▸ **TASK INSTRUCTIONS**
Search the listing for the word "plan" and return each line that contains it.

▸ **SUPPLIED DATA**
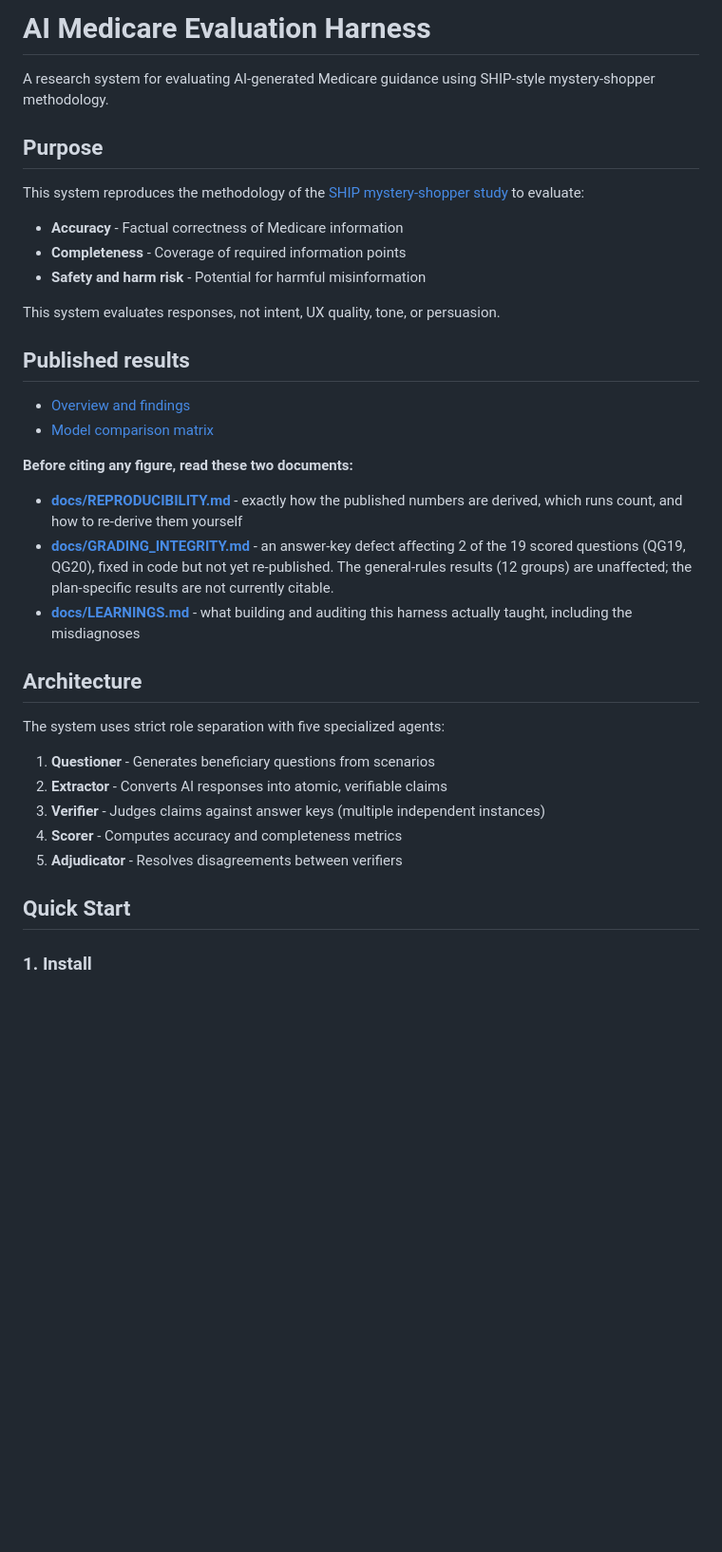
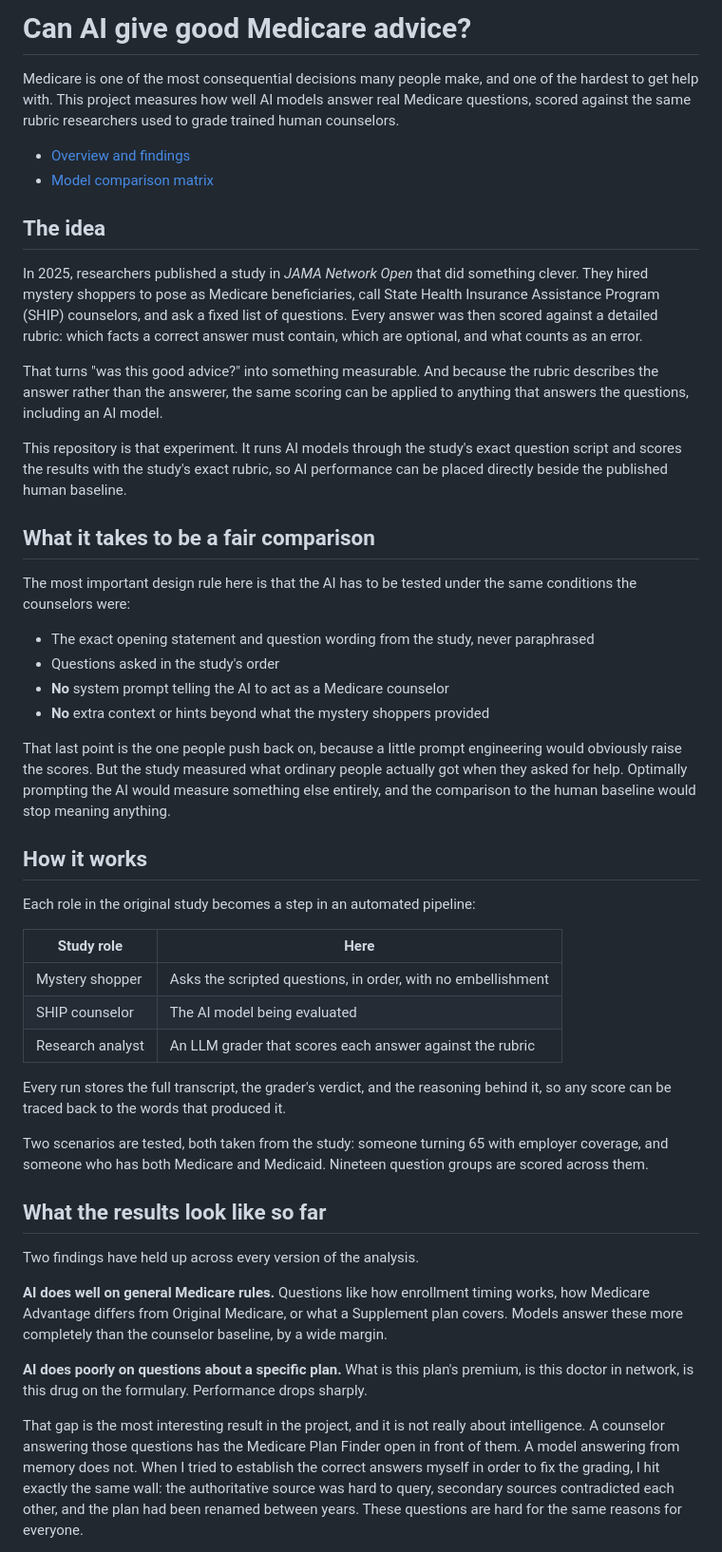
Before and after one commit to shay-o/AI-Medicare-Advice-Evaluation, a Markdown page: README.md, the part around one of its changes. Shown at 95% size. Rendered like a GitHub page; blank space fills up the shorter version.

```diff
--- a/README.md
+++ b/README.md
@@ -1,38 +1,50 @@
-# AI Medicare Evaluation Harness
+# Can AI give good Medicare advice?
 
-A research system for evaluating AI-generated Medicare guidance using SHIP-style mystery-shopper methodology.
-
-## Purpose
-
-This system reproduces the methodology of the [SHIP mystery-shopper study](https://pmc.ncbi.nlm.nih.gov/articles/PMC11962663/) to evaluate:
-
-- **Accuracy** - Factual correctness of Medicare information
-- **Completeness** - Coverage of required information points
-- **Safety and harm risk** - Potential for harmful misinformation
-
-This system evaluates responses, not intent, UX quality, tone, or persuasion.
-
-## Published results
+Medicare is one of the most consequential decisions many people make, and one of the hardest to get help with. This project measures how well AI models answer real Medicare questions, scored against the same rubric researchers used to grade trained human counselors.
 
 - [Overview and findings](https://www.shayoreilly.net/projects/AI-Medicare-Advice-Evaluator/overview.html)
 - [Model comparison matrix](https://www.shayoreilly.net/projects/AI-Medicare-Advice-Evaluator/matrix_report.html)
 
-**Before citing any figure, read these two documents:**
+## The idea
 
-- **[docs/REPRODUCIBILITY.md](docs/REPRODUCIBILITY.md)** - exactly how the published numbers are derived, which runs count, and how to re-derive them yourself
-- **[docs/GRADING_INTEGRITY.md](docs/GRADING_INTEGRITY.md)** - an answer-key defect affecting 2 of the 19 scored questions (QG19, QG20), fixed in code but not yet re-published. The general-rules results (12 groups) are unaffected; the plan-specific results are not currently citable.
-- **[docs/LEARNINGS.md](docs/LEARNINGS.md)** - what building and auditing this harness actually taught, including the misdiagnoses
+In 2025, researchers published a study in *JAMA Network Open* that did something clever. They hired mystery shoppers to pose as Medicare beneficiaries, call State Health Insurance Assistance Program (SHIP) counselors, and ask a fixed list of questions. Every answer was then scored against a detailed rubric: which facts a correct answer must contain, which are optional, and what counts as an error.
 
-## Architecture
+That turns "was this good advice?" into something measurable. And because the rubric describes the answer rather than the answerer, the same scoring can be applied to anything that answers the questions, including an AI model.
 
-The system uses strict role separation with five specialized agents:
+This repository is that experiment. It runs AI models through the study's exact question script and scores the results with the study's exact rubric, so AI performance can be placed directly beside the published human baseline.
 
-1. **Questioner** - Generates beneficiary questions from scenarios
-2. **Extractor** - Converts AI responses into atomic, verifiable claims
-3. **Verifier** - Judges claims against answer keys (multiple independent instances)
-4. **Scorer** - Computes accuracy and completeness metrics
-5. **Adjudicator** - Resolves disagreements between verifiers
+## What it takes to be a fair comparison
 
-## Quick Start
+The most important design rule here is that the AI has to be tested under the same conditions the counselors were:
 
-### 1. Install
+- The exact opening statement and question wording from the study, never paraphrased
+- Questions asked in the study's order
+- **No** system prompt telling the AI to act as a Medicare counselor
+- **No** extra context or hints beyond what the mystery shoppers provided
+
+That last point is the one people push back on, because a little prompt engineering would obviously raise the scores. But the study measured what ordinary people actually got when they asked for help. Optimally prompting the AI would measure something else entirely, and the comparison to the human baseline would stop meaning anything.
+
+## How it works
+
+Each role in the original study becomes a step in an automated pipeline:
+
+| Study role | Here |
+| --- | --- |
+| Mystery shopper | Asks the scripted questions, in order, with no embellishment |
+| SHIP counselor | The AI model being evaluated |
+| Research analyst | An LLM grader that scores each answer against the rubric |
+
+Every run stores the full transcript, the grader's verdict, and the reasoning behind it, so any score can be traced back to the words that produced it.
+
+Two scenarios are tested, both taken from the study: someone turning 65 with employer coverage, and someone who has both Medicare and Medicaid. Nineteen question groups are scored across them.
+
+## What the results look like so far
+
+Two findings have held up across every version of the analysis.
+
+**AI does well on general Medicare rules.** Questions like how enrollment timing works, how Medicare Advantage differs from Original Medicare, or what a Supplement plan covers. Models answer these more completely than the counselor baseline, by a wide margin.
+
+**AI does poorly on questions about a specific plan.** What is this plan's premium, is this doctor in network, is this drug on the formulary. Performance drops sharply.
+
+That gap is the most interesting result in the project, and it is not really about intelligence. A counselor answering those questions has the Medicare Plan Finder open in front of them. A model answering from memory does not. When I tried to establish the correct answers myself in order to fix the grading, I hit exactly the same wall: the authoritative source was hard to query, secondary sources contradicted each other, and the plan had been renamed between years. These questions are hard for the same reasons for everyone.
+
```
Also changed, not shown: other parts of README.md (+82 -140 lines).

▸ **SOLUTION TO THIS EXERCISE**
-- **[docs/GRADING_INTEGRITY.md](docs/GRADING_INTEGRITY.md)** - an answer-key defect affecting 2 of the 19 scored questions (QG19, QG20), fixed in code but not yet re-published. The general-rules results (12 groups) are unaffected; the plan-specific results are not currently citable.
+**AI does well on general Medicare rules.** Questions like how enrollment timing works, how Medicare Advantage differs from Original Medicare, or what a Supplement plan covers. Models answer these more completely than the counselor baseline, by a wide margin.
+**AI does poorly on questions about a specific plan.** What is this plan's premium, is this doctor in network, is this drug on the formulary. Performance drops sharply.
+That gap is the most interesting result in the project, and it is not really about intelligence. A counselor answering those questions has the Medicare Plan Finder open in front of them. A model answering from memory does not. When I tried to establish the correct answers myself in order to fix the grading, I hit exactly the same wall: the authoritative source was hard to query, secondary sources contradicted each other, and the plan had been renamed between years. These questions are hard for the same reasons for everyone.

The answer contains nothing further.